Unemployment levels continue to hover at around 3.8 percent, according to the Bureau of Labor Statistics. With such a low number, recruiters have had to convince candidates who are currently employed to leave their current jobs and work for a new company. But what does this end up costing? Voluntary turnover costs U.S. businesses a whopping $1 trillion each year, according to a Gallup study. Here’s what that cost means, and how you can reduce voluntary turnover at your company.
Nearly 27 percent of American workers voluntarily quit their jobs in 2018, which adds up to 40 million workers, as reported by LinkedIn. Calculating the cost of replacing these workers is individual to the company and role-- some places say it costs hundreds of thousands to replace employees. While SHRM estimates new hires cost approximately $4,129, this figure doesn’t consider the sunken costs of the employee that leaves. Gallup suggested that the cost of replacing an employee can range from one-half to double the employee’s annual salary.
Whichever number you take for cost, when you pair it with the millions of people who voluntarily leave, it’s easy to see how these costs quickly add up to one trillion dollars for U.S. businesses.
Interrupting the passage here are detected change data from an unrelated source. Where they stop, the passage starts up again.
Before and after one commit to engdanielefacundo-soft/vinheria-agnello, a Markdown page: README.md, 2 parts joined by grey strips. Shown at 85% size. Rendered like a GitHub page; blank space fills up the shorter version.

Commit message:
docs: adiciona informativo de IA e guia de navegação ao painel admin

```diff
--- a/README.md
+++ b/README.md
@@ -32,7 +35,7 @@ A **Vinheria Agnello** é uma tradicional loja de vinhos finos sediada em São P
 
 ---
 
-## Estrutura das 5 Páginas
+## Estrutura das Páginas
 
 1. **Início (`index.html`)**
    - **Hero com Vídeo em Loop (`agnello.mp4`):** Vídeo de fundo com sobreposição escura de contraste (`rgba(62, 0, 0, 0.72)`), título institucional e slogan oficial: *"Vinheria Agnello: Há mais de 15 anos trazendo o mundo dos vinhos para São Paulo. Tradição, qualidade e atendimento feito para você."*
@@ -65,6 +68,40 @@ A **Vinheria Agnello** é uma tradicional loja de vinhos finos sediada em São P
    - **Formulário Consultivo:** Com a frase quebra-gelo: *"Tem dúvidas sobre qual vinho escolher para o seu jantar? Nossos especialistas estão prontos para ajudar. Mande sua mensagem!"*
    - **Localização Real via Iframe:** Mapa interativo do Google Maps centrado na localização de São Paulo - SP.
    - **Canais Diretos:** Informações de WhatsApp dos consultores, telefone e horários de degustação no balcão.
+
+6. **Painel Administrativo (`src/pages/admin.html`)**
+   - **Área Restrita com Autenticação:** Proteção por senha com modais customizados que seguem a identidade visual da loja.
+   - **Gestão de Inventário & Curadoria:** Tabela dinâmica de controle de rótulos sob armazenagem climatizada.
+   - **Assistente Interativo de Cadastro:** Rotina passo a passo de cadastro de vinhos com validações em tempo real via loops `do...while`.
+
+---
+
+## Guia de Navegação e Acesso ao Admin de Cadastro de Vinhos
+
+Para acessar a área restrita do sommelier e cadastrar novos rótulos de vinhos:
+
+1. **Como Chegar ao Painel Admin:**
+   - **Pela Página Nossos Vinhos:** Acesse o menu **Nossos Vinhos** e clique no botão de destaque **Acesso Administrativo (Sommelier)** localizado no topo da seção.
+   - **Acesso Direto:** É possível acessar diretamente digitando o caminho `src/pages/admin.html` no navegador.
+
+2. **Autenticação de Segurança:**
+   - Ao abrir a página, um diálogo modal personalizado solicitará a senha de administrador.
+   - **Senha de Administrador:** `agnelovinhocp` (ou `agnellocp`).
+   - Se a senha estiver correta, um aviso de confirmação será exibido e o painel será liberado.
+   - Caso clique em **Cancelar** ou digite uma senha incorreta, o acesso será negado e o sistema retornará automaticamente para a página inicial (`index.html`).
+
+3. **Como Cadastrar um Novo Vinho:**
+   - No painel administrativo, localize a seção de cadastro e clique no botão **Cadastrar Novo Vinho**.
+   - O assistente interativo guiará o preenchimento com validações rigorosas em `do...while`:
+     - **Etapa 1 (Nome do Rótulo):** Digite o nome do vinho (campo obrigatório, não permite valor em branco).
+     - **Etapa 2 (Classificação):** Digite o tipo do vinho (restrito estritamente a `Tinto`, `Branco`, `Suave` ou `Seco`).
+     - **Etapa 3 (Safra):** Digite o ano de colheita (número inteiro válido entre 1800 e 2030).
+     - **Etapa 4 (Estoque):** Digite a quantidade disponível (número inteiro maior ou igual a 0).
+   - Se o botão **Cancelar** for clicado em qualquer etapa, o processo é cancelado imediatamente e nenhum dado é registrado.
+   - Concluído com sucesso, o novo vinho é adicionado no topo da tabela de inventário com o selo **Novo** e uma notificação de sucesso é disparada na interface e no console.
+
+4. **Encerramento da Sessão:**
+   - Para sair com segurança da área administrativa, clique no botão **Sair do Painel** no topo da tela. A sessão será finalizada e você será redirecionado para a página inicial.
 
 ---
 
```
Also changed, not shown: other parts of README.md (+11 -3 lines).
There’s a plethora of reasons people voluntarily leave their jobs, but according to Work Institute’s Retention Report, there are five main reasons people leave:
Interestingly, none of these reasons state that employees left because they found a better job, but it’s implied-- employees are unlikely to quit their jobs if they don’t have something else lined up.
HR should take note of these numbers and reasons for quitting for two reasons. First, HR should know what’s on their candidate's minds so that they can effectively recruit currently employed candidates. If your candidates are thinking about leaving their jobs because of career development, work-life balance, managers, and compensation, you should make sure that your company is the solution to those problems, not a continuation of them. Offer strong benefits that will feel like a breath of fresh air to your candidates.
HR should also take note because their current employees are just as likely to leave because of these reasons. Build a benefits program and a company culture that doesn’t just encourage people to join your company, it also encourages them to stay.
Last, communicate with your new hires. The Gallup study surveyed voluntarily exiting employees, and they found that 52 percent said that their manager or organization could have done something to prevent them from leaving their job. This is related to the fact that Gallup also found that 51 percent of these employees said their managers never checked in with them during their first three months at their job to see if they were satisfied with their job. HR can implement a system to check in with new hires to make sure they’re happy. If they’re not, you can make changes before they leave.
For more information on hiring quality candidates and keeping them, visit our Quality of Hire Resource Center.